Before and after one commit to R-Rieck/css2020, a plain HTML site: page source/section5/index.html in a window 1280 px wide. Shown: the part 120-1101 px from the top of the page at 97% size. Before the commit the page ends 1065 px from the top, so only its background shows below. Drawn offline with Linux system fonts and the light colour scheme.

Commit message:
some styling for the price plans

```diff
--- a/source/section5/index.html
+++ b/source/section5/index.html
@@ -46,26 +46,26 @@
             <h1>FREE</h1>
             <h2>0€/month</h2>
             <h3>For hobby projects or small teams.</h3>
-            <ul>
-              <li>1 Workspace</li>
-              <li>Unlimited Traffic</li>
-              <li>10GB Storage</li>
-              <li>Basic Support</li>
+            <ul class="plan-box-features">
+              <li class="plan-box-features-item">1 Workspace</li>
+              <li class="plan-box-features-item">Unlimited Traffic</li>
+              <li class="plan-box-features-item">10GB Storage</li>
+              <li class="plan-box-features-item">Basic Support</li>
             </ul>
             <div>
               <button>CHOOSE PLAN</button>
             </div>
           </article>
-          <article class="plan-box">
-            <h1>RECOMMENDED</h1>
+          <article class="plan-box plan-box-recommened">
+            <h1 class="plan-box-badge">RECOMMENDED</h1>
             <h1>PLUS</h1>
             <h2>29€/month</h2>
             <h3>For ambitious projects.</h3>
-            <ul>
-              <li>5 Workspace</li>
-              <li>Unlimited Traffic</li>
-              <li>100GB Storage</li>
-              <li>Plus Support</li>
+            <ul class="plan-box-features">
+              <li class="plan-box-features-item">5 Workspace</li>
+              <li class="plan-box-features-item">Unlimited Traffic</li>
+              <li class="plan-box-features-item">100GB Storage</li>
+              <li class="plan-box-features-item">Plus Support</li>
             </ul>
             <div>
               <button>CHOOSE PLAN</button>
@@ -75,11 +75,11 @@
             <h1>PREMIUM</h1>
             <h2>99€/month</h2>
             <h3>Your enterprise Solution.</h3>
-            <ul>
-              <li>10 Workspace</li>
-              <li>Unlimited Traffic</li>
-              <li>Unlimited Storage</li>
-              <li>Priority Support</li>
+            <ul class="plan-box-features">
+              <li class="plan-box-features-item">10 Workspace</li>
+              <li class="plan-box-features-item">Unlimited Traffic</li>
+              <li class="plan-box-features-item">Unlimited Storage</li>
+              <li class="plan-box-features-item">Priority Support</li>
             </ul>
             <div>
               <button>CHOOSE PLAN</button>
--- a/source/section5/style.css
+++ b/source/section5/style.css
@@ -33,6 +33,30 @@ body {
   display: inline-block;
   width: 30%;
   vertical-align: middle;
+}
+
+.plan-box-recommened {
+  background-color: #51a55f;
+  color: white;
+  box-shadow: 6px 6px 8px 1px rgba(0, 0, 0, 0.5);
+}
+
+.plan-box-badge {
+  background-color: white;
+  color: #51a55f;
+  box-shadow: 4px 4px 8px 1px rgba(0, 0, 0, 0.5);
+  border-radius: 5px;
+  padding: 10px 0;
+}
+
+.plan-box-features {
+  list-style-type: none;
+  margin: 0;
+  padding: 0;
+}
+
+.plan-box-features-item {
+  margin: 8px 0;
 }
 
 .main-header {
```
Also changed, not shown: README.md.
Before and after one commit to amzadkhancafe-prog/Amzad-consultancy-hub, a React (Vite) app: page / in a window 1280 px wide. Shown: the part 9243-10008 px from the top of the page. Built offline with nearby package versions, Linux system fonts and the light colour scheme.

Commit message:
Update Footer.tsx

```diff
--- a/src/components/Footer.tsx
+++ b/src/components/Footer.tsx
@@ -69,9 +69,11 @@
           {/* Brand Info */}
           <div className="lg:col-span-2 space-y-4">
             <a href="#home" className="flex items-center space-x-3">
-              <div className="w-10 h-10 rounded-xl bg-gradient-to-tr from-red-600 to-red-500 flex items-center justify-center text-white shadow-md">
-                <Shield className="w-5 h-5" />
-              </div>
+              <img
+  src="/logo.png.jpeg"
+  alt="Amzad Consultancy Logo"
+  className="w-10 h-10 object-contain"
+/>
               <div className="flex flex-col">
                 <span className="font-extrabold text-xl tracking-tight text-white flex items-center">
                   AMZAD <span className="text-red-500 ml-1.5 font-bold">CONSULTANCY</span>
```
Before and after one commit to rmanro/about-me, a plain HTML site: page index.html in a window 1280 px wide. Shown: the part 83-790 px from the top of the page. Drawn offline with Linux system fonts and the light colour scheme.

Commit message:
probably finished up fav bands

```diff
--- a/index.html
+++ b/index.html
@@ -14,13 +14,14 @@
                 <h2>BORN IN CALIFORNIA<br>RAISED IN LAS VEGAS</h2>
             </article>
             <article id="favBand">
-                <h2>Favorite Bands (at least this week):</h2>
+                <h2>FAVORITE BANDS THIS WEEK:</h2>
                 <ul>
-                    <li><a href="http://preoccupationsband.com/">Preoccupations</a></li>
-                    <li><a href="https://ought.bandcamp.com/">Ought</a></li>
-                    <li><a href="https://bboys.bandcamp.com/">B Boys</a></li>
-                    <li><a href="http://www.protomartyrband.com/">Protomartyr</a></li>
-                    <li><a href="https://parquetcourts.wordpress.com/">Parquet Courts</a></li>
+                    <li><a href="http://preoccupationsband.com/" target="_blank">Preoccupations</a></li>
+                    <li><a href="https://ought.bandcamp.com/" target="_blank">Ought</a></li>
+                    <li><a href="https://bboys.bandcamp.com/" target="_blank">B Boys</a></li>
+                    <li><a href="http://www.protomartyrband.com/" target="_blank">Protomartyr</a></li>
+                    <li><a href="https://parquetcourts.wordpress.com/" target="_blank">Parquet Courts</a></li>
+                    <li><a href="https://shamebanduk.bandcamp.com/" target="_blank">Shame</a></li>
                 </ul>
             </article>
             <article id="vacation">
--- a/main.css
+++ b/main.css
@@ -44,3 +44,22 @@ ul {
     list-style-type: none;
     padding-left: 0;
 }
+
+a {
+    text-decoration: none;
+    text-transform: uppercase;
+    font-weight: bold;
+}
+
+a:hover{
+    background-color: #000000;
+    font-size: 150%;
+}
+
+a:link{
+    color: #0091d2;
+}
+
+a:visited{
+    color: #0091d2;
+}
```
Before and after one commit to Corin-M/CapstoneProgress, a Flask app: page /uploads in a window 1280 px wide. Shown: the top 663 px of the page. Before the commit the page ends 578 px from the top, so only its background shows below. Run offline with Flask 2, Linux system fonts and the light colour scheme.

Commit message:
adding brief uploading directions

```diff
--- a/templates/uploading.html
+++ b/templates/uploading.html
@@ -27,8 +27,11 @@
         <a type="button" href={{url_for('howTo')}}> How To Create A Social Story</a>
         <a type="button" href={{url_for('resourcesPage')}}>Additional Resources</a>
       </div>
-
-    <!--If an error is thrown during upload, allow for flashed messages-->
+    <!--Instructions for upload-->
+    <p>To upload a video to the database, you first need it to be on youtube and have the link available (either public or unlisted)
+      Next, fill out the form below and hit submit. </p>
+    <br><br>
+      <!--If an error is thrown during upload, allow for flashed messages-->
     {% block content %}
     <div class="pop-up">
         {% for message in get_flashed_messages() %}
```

————————

• _WHAT IS EXPECTED_
Please copy every line of the material that contains the word "color".

• _ANSWER TO THE EXERCISE_
+  background-color: #51a55f;
+  color: white;
+  background-color: white;
+  color: #51a55f;
+    background-color: #000000;
+    color: #0091d2;
+    color: #0091d2;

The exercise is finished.